On the Trail
Eastern Wyoming is an endless landscape of arid grassland dotted with the occasional antelope and constant invasion of oil companies, coal processing plants, and signs that read “blast area — stay clear of orange cloud”. Alongside these signs, historical markers note various cattle drive and settler paths, mythologized memories of cows, cowboys, and covered wagons that stole their way across this land.
The advent of barbed wire divided the open range, inspiring sentimental country songs lamenting the lost “golden age” of Western expansion. The dry, rolling grassland was roped and restrained by spools of wire and posts — compartmentalized, contained, and cast away. But in the Western mindset of “waste not, want not”, the discovery of shale once again brings people and employment to the area — a feast or famine lifestyle of long hours, big trucks, and cheap drugs. Jobs, people, money appear as a mirage in the desert, only to disappear at the crest of the next hill.

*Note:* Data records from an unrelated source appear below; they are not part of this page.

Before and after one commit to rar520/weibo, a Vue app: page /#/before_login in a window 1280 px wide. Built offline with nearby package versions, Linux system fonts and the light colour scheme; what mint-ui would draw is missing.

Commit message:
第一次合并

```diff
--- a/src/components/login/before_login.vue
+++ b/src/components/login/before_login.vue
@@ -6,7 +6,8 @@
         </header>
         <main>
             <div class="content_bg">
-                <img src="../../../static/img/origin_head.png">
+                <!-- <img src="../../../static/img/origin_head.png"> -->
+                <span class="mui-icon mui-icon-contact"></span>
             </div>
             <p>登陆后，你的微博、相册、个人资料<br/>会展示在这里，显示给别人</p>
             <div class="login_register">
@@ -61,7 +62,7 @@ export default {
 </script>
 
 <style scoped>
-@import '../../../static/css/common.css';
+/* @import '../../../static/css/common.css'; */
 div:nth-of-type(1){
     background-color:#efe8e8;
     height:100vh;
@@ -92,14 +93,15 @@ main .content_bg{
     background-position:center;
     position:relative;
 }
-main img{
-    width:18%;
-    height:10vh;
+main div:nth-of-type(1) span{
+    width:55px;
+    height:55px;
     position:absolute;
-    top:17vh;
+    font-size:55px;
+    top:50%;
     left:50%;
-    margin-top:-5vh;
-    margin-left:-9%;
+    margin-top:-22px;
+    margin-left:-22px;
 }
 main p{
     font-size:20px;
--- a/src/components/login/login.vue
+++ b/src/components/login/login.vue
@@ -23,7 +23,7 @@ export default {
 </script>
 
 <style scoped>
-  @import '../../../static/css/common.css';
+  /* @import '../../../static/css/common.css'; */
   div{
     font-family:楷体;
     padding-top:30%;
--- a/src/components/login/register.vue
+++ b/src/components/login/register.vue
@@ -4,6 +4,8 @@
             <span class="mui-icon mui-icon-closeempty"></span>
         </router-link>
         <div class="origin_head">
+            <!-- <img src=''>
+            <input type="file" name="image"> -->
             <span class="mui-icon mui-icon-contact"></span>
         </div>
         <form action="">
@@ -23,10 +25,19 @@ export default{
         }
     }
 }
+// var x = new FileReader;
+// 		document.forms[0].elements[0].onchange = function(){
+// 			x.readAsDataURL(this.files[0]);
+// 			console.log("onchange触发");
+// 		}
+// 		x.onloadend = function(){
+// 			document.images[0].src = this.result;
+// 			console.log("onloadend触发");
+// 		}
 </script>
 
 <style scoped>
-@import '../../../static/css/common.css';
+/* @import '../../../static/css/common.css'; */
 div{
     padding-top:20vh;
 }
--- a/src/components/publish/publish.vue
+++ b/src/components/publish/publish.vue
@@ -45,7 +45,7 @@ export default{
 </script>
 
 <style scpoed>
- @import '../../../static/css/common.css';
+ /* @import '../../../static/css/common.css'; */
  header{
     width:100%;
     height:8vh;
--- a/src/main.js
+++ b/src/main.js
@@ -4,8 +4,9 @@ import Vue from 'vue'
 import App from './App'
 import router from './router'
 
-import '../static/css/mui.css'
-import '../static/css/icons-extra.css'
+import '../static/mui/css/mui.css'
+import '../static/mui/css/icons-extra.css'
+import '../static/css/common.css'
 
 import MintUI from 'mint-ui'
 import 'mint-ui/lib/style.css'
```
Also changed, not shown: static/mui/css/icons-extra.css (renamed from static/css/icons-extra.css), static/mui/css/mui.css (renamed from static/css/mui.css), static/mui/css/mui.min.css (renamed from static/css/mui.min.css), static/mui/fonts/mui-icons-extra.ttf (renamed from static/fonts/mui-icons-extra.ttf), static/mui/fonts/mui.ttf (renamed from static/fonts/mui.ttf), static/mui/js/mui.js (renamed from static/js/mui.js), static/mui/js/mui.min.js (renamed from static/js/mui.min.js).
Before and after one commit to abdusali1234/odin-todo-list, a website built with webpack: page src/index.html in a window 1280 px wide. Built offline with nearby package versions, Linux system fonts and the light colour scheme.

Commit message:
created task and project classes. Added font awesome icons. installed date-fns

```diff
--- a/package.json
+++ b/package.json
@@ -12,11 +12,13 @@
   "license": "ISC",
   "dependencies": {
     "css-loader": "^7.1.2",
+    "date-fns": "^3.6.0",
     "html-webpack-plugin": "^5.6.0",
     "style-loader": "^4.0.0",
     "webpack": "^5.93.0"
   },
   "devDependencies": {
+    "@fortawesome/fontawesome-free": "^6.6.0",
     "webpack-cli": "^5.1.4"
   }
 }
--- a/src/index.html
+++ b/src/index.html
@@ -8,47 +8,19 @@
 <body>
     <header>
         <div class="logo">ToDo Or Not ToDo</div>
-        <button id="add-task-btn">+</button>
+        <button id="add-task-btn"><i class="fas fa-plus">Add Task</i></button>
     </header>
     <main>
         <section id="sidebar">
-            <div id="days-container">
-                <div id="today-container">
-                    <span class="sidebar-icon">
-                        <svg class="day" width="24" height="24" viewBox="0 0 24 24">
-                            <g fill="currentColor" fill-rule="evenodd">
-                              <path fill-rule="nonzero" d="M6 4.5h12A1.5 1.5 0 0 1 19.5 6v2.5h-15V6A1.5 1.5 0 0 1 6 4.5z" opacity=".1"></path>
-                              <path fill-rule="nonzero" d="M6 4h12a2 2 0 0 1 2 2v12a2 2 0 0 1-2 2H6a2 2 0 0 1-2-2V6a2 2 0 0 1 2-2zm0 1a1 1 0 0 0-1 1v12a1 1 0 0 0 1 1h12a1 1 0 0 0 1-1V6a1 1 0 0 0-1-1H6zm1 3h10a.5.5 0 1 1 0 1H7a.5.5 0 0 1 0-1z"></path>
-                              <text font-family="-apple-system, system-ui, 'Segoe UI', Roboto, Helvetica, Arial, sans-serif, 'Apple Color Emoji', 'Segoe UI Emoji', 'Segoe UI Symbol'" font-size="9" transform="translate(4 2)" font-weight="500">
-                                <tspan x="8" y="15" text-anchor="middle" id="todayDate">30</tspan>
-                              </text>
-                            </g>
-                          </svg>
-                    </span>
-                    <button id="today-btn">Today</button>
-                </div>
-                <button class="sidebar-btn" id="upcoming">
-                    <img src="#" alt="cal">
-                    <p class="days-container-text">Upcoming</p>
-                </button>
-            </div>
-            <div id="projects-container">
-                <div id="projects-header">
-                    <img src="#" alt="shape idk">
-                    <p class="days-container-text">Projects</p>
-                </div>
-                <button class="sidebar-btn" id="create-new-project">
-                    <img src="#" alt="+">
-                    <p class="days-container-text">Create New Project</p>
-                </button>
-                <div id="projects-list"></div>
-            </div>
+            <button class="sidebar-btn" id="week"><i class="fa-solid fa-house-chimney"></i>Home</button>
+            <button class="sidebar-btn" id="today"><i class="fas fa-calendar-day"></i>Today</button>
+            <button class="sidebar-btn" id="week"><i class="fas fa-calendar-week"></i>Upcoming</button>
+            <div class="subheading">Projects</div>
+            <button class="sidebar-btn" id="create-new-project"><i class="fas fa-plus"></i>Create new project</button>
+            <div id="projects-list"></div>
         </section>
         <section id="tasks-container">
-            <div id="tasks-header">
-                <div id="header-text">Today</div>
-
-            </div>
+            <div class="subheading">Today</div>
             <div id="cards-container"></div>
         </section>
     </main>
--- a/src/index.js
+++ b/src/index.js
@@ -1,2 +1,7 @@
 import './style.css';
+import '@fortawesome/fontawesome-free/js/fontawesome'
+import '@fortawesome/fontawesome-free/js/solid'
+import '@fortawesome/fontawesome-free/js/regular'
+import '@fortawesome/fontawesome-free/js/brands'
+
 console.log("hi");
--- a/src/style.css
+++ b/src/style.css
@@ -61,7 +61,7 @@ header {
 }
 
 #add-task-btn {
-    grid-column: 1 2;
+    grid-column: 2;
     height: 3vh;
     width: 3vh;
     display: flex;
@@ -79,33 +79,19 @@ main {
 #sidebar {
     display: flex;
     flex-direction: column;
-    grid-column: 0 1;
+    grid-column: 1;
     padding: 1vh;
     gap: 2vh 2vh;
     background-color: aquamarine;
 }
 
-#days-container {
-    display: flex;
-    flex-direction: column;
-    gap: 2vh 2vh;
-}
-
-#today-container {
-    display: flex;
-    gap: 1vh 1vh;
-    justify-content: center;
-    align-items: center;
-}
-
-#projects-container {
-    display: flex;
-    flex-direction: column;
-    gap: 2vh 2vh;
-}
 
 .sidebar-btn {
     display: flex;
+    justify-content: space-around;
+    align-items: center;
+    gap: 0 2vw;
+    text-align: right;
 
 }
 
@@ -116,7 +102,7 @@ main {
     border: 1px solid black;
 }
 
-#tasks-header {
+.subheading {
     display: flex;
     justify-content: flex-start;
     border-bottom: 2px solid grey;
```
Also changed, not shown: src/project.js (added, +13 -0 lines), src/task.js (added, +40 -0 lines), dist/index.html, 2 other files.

When every last bit of oil is squeezed, squelched, and squandered, the modular houses with lawns of dirt pack up and blow away on the wind and the diesel trucks rumble on to the next boom town beyond the sunset.